Coding is not new. It has been around since the days of the first computers (and before). However it is a new subject in our schools and one that has become relevant to children only very recently. In the past only a very small number of children played around with coding (or programming as it is also, more accurately, called) and an even smaller number of adults learned it — they went on to work for software companies and similar tech jobs. Programming is however rapidly becoming a skill that goes beyond writing software for other people to use: more and more professions require some knowledge of coding as a basic skill. There is a possibility that most jobs would require coding skills by the time our children are ready for the adult world.
So, what is programming? The short answer is that is a form of communication between humans and computers in which we (humans) tell them (computers) what we want them to do. We already have programs on our computers and phones that allow us to get the computer to do things, but with this software we are limited by whatever the programmers who wrote that software wanted us to do. If we want to go further, we need to write our own programs, and as professions become more specialised, off-the-shelf programs are not likely to be suitable.

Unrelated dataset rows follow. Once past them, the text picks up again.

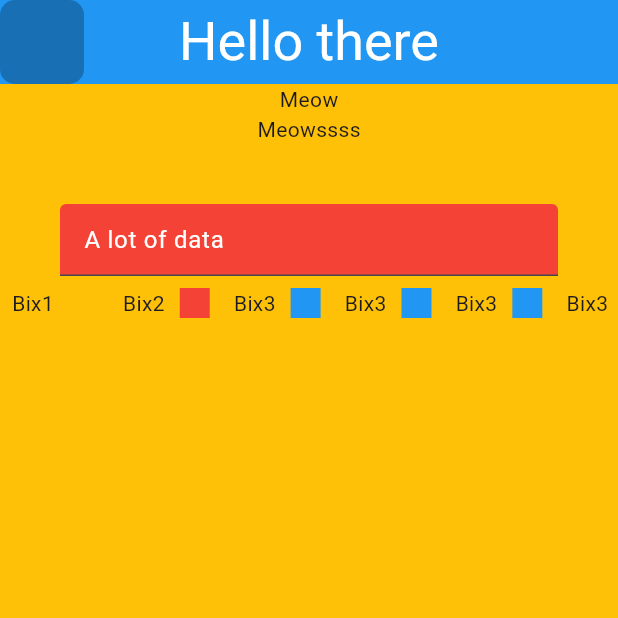
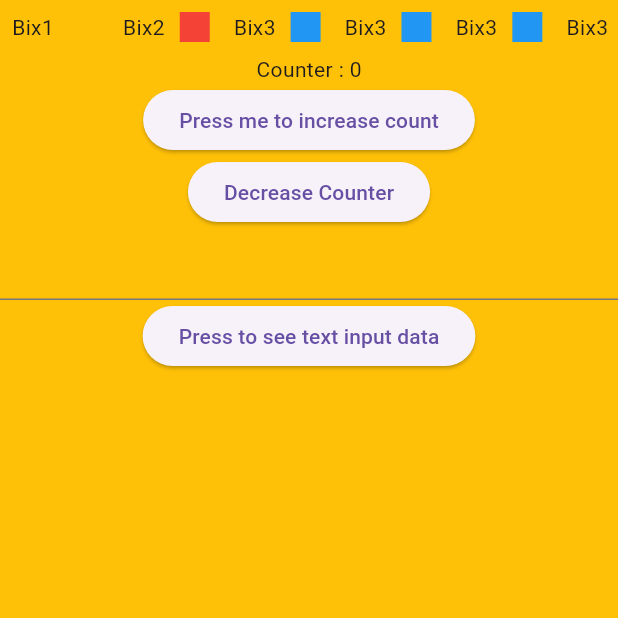
Before and after one commit to sahilbaig/flutter-initial, a Flutter app: the screen it shows after launch, on a phone screen of 412 x 824 dp, the top half of it. Run offline on Flutter 3.47's test engine with Material 3 defaults, Android fonts, the light colour scheme and no system bars.

Commit message:
added controllers and onclick events

```diff
--- /dev/null
+++ b/lib/pages/counter.dart
@@ -0,0 +1,36 @@
+import 'package:flutter/material.dart';
+
+class Counter extends StatefulWidget {
+  Counter({super.key});
+  @override
+  _CounterState createState() => _CounterState();
+}
+
+class _CounterState extends State<Counter> {
+  int _counter = 0;
+  void _incrementCounter() {
+    setState(() {
+      _counter++;
+    });
+  }
+
+  void _decreaseCounter() {
+    setState(() {
+      _counter--;
+    });
+  }
+
+  @override
+  Widget build(BuildContext context) {
+    return Column(
+      children: [
+        Text('Counter : $_counter'),
+        ElevatedButton(
+            onPressed: _incrementCounter,
+            child: Text("Press me to increase count")),
+        ElevatedButton(
+            onPressed: _decreaseCounter, child: Text("Decrease Counter"))
+      ],
+    );
+  }
+}
--- a/lib/pages/home.dart
+++ b/lib/pages/home.dart
@@ -1,5 +1,7 @@
 import 'package:flutter/material.dart';
 import 'package:furdle/models/catergories_model.dart';
+import 'package:furdle/pages/counter.dart';
+import 'package:furdle/pages/searchBar.dart';
 
 class Home extends StatelessWidget {
   Home({super.key});
@@ -15,17 +17,14 @@ class Home extends StatelessWidget {
     var scaffold = Scaffold(
       backgroundColor: Colors.amber,
       body: Column(
-        children: [
-          Text(
-            "Meow",
-            textDirection: TextDirection.ltr,
+        children: [ScrollPart(), Counter(), MySearchbar()],
       ),
-          Text(
-            "Meowssss",
-            textDirection: TextDirection.ltr,
-          ),
-          SearchBar(),
-          SingleChildScrollView(
+    );
+    return scaffold;
+  }
+
+  SingleChildScrollView ScrollPart() {
+    return SingleChildScrollView(
       scrollDirection: Axis.horizontal,
       child: Row(
         children: [
@@ -46,19 +45,7 @@ class Home extends StatelessWidget {
             ),
         ],
       ),
-          )
-        ],
-      ),
-      appBar: AppBar(
-          title: Text(
-            "Hello there",
-            style: TextStyle(color: Colors.white, fontSize: 36),
-          ),
-          centerTitle: true,
-          backgroundColor: Colors.blue,
-          leading: topBar(categories[0].name)),
     );
-    return scaffold;
   }
 }
 
--- /dev/null
+++ b/lib/pages/searchBar.dart
@@ -0,0 +1,35 @@
+import 'package:flutter/material.dart';
+
+class MySearchbar extends StatefulWidget {
+  MySearchbar({super.key});
+  @override
+  State<MySearchbar> createState() => _SearchState();
+}
+
+class _SearchState extends State<MySearchbar> {
+  final textController = TextEditingController();
+  @override
+  void dispose() {
+    textController.dispose();
+    super.dispose();
+  }
+
+  @override
+  Widget build(BuildContext context) {
+    return Column(
+      children: [
+        TextField(
+          controller: textController,
+        ),
+        ElevatedButton(
+            onPressed: () {
+              print(textController.text);
+              setState(() {
+                textController.text = "On button click ${textController.text}";
+              });
+            },
+            child: Text("Press to see text input data"))
+      ],
+    );
+  }
+}
```
Lines whose indentation alone changed are shown as unchanged.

Coding is no longer a subject that is relevant only to become a software developer (as it was in the past) in the same way that we want our children to learn and do well in Maths even if they will not become professional mathematicians in the future. Programming requires good problem-solving skills, attention to detail, logical reasoning;